Tracks such as Audioglider‘s Out of the Blocks and The Wolf offer a dreamy, lo-fi tip that chill the listener out more effectively than a joint and a lavender tea, a feeling furthered by the beautifully lilting strings, melancholic rings of the glockenspiel, and sustained guitar plucks, present in Chris Johnson‘s The Little Things.
Kill Them With Noise offer a similar vibe, albeit somewhat more doom-laden in a kind of post-dubstep-py way, with the atmospheric Tundra. Drew Miller‘s track, ‘Jomon-Sugi’ is a rolling d&b workout, with some stunning pads complementing the rushing snares and hats perfectly.
The remaining tracks on the record follow a distinct house/techno path. Don’t forget, though, none of your boring old paint by numbers techno here. Nope. No way, sir. This is music for the discerning house and techno head. AVLIS‘ The Reckoning is one of those tracks that is layered with emotion. I can see this one giving the likes of ‘Domino’ and ‘Rej’ a run for their money in the euphoria stakes. Benwaa weighs in with a lovely progressive house composition, layered with interesting vocal samples that further the narrative of ‘Figure you Out’. We’ve featured Benwaa‘s music on here before, as he is the big cheese over at Gibbon Records and a fine producer on top of this.

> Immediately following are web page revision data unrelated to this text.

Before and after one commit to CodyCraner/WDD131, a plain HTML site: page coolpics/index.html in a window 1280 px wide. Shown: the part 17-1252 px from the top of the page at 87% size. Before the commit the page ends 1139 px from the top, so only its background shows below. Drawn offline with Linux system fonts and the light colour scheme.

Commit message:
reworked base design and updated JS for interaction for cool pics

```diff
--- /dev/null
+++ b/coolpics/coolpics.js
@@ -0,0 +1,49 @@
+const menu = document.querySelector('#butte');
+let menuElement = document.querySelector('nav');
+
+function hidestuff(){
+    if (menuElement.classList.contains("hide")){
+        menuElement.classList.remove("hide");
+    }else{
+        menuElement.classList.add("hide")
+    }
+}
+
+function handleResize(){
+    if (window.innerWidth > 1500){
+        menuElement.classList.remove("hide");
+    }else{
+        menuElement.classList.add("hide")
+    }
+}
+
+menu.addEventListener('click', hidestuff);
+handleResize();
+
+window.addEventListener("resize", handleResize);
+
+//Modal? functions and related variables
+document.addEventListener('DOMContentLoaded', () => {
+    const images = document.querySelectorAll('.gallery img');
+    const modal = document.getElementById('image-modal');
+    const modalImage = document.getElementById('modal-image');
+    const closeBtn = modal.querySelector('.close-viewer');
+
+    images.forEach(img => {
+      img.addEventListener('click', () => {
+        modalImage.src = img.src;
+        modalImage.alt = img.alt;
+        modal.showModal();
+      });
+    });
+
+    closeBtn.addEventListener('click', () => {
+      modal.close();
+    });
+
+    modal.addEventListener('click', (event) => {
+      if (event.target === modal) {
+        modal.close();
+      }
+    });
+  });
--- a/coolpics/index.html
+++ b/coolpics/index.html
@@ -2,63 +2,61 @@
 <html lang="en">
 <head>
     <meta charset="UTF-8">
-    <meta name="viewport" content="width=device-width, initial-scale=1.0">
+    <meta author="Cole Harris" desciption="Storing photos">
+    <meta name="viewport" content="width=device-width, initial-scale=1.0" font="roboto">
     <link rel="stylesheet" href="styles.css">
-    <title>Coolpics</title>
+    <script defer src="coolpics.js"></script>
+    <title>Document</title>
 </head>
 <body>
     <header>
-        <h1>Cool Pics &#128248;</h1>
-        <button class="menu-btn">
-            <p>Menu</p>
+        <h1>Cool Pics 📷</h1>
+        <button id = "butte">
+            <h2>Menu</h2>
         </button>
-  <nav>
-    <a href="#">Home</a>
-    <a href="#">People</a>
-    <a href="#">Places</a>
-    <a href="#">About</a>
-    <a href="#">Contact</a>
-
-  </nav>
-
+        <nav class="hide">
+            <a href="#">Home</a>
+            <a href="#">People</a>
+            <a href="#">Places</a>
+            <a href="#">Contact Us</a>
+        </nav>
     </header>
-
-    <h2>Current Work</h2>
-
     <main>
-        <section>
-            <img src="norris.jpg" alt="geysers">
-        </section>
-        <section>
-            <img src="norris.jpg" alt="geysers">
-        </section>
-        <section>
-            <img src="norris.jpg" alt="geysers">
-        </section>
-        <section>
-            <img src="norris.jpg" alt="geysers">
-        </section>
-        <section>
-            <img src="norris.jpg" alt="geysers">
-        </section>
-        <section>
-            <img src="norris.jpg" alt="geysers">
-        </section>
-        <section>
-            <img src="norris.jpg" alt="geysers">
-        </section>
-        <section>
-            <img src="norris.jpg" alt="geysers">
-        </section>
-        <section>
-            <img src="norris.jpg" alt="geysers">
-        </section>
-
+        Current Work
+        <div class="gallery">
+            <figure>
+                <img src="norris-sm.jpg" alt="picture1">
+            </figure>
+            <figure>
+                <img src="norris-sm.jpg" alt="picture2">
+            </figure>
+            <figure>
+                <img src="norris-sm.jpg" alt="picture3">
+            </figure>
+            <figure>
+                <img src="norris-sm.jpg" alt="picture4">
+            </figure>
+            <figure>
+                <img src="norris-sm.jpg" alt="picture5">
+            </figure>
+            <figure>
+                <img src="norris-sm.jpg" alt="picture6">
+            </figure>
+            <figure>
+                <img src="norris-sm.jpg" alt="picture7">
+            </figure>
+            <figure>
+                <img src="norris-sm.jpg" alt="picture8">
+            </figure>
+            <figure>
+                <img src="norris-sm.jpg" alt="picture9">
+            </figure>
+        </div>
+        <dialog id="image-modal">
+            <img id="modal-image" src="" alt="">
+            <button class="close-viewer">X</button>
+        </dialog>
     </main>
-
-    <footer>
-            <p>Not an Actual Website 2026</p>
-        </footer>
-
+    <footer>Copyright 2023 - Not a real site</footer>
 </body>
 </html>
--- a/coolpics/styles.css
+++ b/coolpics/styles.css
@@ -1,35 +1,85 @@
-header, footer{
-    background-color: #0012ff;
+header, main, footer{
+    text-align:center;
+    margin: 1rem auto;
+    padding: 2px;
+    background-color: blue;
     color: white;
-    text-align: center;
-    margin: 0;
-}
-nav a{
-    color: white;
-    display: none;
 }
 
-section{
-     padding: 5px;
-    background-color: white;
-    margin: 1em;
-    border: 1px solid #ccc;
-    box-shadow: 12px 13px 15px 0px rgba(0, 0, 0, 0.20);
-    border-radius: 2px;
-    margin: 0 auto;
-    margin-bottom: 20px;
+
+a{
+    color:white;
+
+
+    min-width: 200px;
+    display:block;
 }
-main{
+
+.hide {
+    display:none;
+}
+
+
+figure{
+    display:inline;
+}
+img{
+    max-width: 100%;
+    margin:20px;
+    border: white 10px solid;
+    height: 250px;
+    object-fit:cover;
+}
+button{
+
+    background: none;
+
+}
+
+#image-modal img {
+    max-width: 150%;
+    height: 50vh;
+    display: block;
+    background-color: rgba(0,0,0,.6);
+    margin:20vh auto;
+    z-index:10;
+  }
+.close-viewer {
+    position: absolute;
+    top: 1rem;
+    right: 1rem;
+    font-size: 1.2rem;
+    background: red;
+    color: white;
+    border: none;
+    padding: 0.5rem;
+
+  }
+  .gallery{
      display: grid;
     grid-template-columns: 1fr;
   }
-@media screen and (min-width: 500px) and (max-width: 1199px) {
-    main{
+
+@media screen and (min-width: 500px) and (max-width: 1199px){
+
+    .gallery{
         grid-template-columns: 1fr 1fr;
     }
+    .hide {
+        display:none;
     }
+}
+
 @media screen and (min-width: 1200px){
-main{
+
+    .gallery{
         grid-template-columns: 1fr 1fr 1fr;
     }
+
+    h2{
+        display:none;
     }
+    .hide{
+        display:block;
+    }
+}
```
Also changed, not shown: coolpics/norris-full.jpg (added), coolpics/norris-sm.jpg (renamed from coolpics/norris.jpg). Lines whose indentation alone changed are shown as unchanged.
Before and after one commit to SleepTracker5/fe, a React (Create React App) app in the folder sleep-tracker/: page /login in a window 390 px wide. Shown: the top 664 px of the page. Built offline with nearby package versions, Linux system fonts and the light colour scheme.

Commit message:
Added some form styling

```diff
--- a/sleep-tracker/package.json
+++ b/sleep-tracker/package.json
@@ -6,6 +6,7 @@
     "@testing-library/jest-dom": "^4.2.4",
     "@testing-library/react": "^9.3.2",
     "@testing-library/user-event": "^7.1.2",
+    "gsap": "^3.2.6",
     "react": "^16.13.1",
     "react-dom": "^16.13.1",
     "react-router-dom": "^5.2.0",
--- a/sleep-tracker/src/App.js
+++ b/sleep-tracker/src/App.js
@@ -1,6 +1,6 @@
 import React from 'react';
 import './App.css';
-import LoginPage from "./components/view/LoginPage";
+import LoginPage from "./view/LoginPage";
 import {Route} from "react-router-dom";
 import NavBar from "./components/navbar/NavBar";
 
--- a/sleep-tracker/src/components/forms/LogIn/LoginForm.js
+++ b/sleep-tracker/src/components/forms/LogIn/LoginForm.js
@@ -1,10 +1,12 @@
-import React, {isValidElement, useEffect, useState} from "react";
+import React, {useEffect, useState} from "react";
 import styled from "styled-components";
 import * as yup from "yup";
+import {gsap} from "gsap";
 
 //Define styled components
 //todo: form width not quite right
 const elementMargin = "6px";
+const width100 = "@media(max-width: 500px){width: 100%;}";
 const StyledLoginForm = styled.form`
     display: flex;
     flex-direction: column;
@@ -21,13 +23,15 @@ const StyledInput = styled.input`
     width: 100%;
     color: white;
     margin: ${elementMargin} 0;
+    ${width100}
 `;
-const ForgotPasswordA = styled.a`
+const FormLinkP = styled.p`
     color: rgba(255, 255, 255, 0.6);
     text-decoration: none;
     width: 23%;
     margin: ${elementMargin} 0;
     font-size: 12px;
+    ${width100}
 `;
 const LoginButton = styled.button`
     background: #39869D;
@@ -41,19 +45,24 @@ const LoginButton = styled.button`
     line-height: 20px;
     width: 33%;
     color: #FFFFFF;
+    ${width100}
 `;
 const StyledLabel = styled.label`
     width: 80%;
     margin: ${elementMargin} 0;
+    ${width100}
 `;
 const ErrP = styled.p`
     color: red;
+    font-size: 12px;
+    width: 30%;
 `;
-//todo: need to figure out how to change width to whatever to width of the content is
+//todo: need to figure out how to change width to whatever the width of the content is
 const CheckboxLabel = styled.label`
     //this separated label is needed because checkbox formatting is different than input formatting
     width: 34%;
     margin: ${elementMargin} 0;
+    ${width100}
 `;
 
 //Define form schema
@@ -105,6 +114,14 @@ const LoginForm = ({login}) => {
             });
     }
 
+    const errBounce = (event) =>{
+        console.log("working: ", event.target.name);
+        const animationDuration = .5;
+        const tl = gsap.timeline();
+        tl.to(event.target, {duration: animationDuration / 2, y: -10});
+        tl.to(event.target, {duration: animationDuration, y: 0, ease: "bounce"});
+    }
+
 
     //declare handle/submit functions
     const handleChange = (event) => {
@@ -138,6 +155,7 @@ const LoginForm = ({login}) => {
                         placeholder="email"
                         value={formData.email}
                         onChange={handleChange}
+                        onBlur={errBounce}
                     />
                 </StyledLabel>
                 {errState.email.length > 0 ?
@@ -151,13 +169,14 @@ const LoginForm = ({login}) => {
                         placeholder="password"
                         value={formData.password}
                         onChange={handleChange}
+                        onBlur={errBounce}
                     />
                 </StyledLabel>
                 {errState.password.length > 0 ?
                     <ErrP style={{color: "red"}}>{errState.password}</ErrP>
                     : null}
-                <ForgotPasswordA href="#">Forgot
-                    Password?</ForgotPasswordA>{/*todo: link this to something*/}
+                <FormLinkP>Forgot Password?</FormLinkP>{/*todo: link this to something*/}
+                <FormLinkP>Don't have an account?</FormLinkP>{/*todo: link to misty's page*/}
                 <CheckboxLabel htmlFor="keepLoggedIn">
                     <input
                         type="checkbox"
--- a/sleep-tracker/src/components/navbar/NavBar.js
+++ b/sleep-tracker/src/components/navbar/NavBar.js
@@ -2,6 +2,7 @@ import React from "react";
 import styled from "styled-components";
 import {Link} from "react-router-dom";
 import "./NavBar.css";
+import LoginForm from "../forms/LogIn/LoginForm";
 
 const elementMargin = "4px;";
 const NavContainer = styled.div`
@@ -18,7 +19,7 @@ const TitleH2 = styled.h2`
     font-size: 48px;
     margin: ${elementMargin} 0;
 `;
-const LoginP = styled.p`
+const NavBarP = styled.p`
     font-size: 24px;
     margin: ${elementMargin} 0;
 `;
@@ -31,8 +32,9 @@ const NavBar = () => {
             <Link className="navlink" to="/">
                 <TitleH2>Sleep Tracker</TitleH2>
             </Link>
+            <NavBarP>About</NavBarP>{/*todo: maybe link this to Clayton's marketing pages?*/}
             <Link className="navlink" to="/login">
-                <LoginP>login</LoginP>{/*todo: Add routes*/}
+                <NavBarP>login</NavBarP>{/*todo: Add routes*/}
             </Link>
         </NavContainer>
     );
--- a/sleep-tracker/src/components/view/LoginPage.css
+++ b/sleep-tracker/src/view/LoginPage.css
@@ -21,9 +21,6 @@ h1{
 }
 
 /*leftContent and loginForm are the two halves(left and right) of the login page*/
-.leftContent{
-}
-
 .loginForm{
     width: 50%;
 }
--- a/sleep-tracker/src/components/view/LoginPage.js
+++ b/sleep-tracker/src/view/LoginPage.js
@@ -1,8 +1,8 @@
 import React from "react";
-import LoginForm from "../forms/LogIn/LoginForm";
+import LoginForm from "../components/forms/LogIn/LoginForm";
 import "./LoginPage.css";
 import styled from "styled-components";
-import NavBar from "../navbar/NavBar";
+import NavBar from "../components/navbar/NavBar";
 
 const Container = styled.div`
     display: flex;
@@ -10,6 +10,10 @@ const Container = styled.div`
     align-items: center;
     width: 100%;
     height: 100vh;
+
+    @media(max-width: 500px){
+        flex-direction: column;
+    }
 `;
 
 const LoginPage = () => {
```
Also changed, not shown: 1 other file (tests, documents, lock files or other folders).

Crocy is next up with another emotive production, as Pathfinder contains some epic builds that will have many an arm raised in supplication. Simon Huxtable‘s Real Gone Kid guise offers two more progressive cuts; the minimal ‘Max’s Groove’ and the beautiful, Rhodes-drenched track ‘Mi Corizon’, which features a very sultry vocal snippet woven into the fabric of the production. Moonface stumps up two tracks – the glitched-out styling that is ‘Incorrect’ which features a Speak ‘n’ Spell sample throughout, and rave-influenced ‘Satellite’ which continues the sample theme alongside some early 90’s-sounding synth work.
Sean McLellan ft Blaine Syfert turn the energy up a touch with their contribution, peak-timer ‘Spyhunter’, before the record is closed out on Valentin Valko‘s synth-heavy house number, ‘Coach Stop’, which certainly conveys a feeling of movement and speed in it’s layered sounds.
You can buy a copy of the album, with the exclusive Moonface full-length mix, from Beatport. Take a listen to the minimix, below.